Provided material Block Start

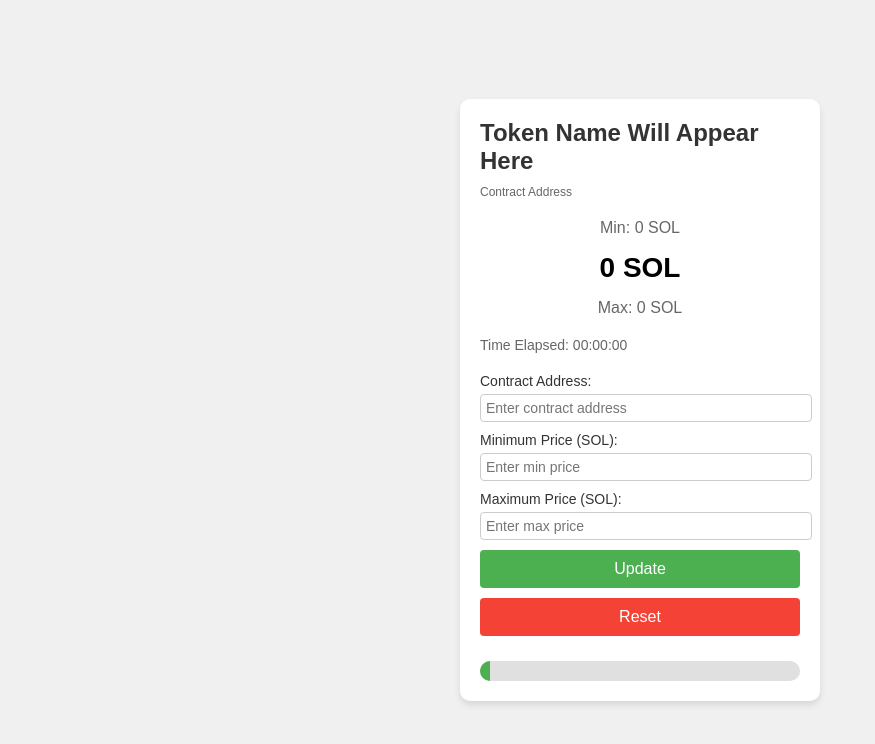
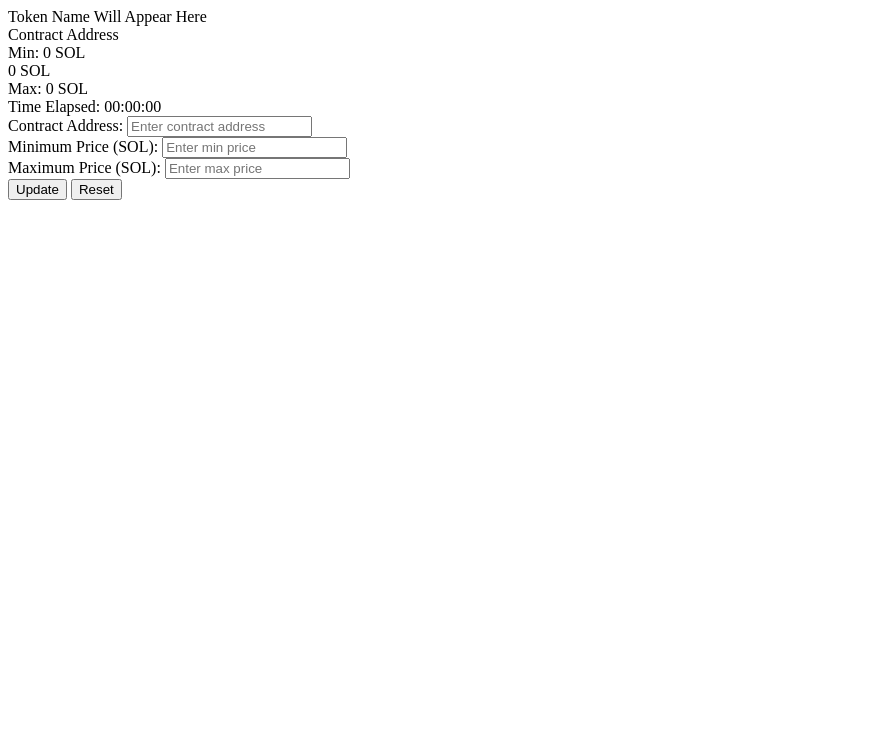
Before and after one commit to marselbait/dlmmchckr, a plain HTML site: page index.html in a window 1280 px wide. Shown: the whole page, without its empty margins (0-875 px from the left). Drawn offline with nearby package versions, Linux system fonts and the light colour scheme.

Commit message:
Update index.html

```diff
--- a/index.html
+++ b/index.html
@@ -5,121 +5,7 @@
     <meta name="viewport" content="width=device-width, initial-scale=1.0">
     <title>Solana Memecoin Dashboard</title>
     <style>
-        body {
-            font-family: 'Arial', sans-serif;
-            display: flex;
-            justify-content: center;
-            align-items: center;
-            height: 100vh;
-            margin: 0;
-            background-color: #f0f0f0;
-        }
-        .card {
-            background-color: #ffffff;
-            border-radius: 10px;
-            box-shadow: 0 4px 6px rgba(0, 0, 0, 0.1);
-            padding: 20px;
-            width: 320px;
-        }
-        .contractAddress {
-            font-size: 12px;
-            color: #666;
-            word-break: break-all;
-            margin-bottom: 10px;
-        }
-        .tokenName {
-            font-size: 24px;
-            font-weight: bold;
-            margin-bottom: 10px;
-            color: #333;
-        }
-        .price-container {
-            display: flex;
-            flex-direction: column;
-            align-items: center;
-            margin: 15px 0;
-        }
-        .price {
-            font-size: 28px;
-            font-weight: bold;
-            margin: 10px 0;
-            transition: color 0.3s ease;
-        }
-        .min-max-price {
-            font-size: 16px;
-            color: #666;
-            margin: 5px 0;
-        }
-        .input-group {
-            margin-bottom: 10px;
-        }
-        .input-group label {
-            display: block;
-            margin-bottom: 5px;
-            font-size: 14px;
-            color: #333;
-        }
-        input {
-            width: 100%;
-            padding: 5px;
-            border: 1px solid #ccc;
-            border-radius: 4px;
-            font-size: 14px;
-        }
-        button {
-            width: 100%;
-            padding: 10px;
-            background-color: #4CAF50;
-            color: white;
-            border: none;
-            border-radius: 4px;
-            cursor: pointer;
-            font-size: 16px;
-            margin-bottom: 10px;
-        }
-        button:hover {
-            background-color: #45a049;
-        }
-        #resetButton {
-            background-color: #f44336;
-        }
-        #resetButton:hover {
-            background-color: #d32f2f;
-        }
-        #errorMessage {
-            color: red;
-            margin-top: 10px;
-            font-size: 14px;
-        }
-        #timeElapsed {
-            font-size: 14px;
-            color: #666;
-            margin-top: 10px;
-            margin-bottom: 20px;
-        }
-        .price-visual {
-            height: 20px;
-            background-color: #e0e0e0;
-            margin-top: 15px;
-            position: relative;
-            border-radius: 10px;
-            overflow: hidden;
-        }
-        .price-indicator {
-            width: 10px;
-            height: 20px;
-            background-color: #4CAF50;
-            position: absolute;
-            transition: left 0.3s ease;
-        }
-        @keyframes blink {
-            0% { opacity: 1; }
-            50% { opacity: 0.5; }
-            100% { opacity: 1; }
-        }
-        .blink {
-            animation: blink 0.5s;
-        }
+        /* ... (previous CSS remains unchanged) ... */
     </style>
 </head>
 <body>
```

Provided material Block End

Filter the entries above down to the lines containing the word "padding".

Completed exercise.
-            padding: 20px;
-            padding: 5px;
-            padding: 10px;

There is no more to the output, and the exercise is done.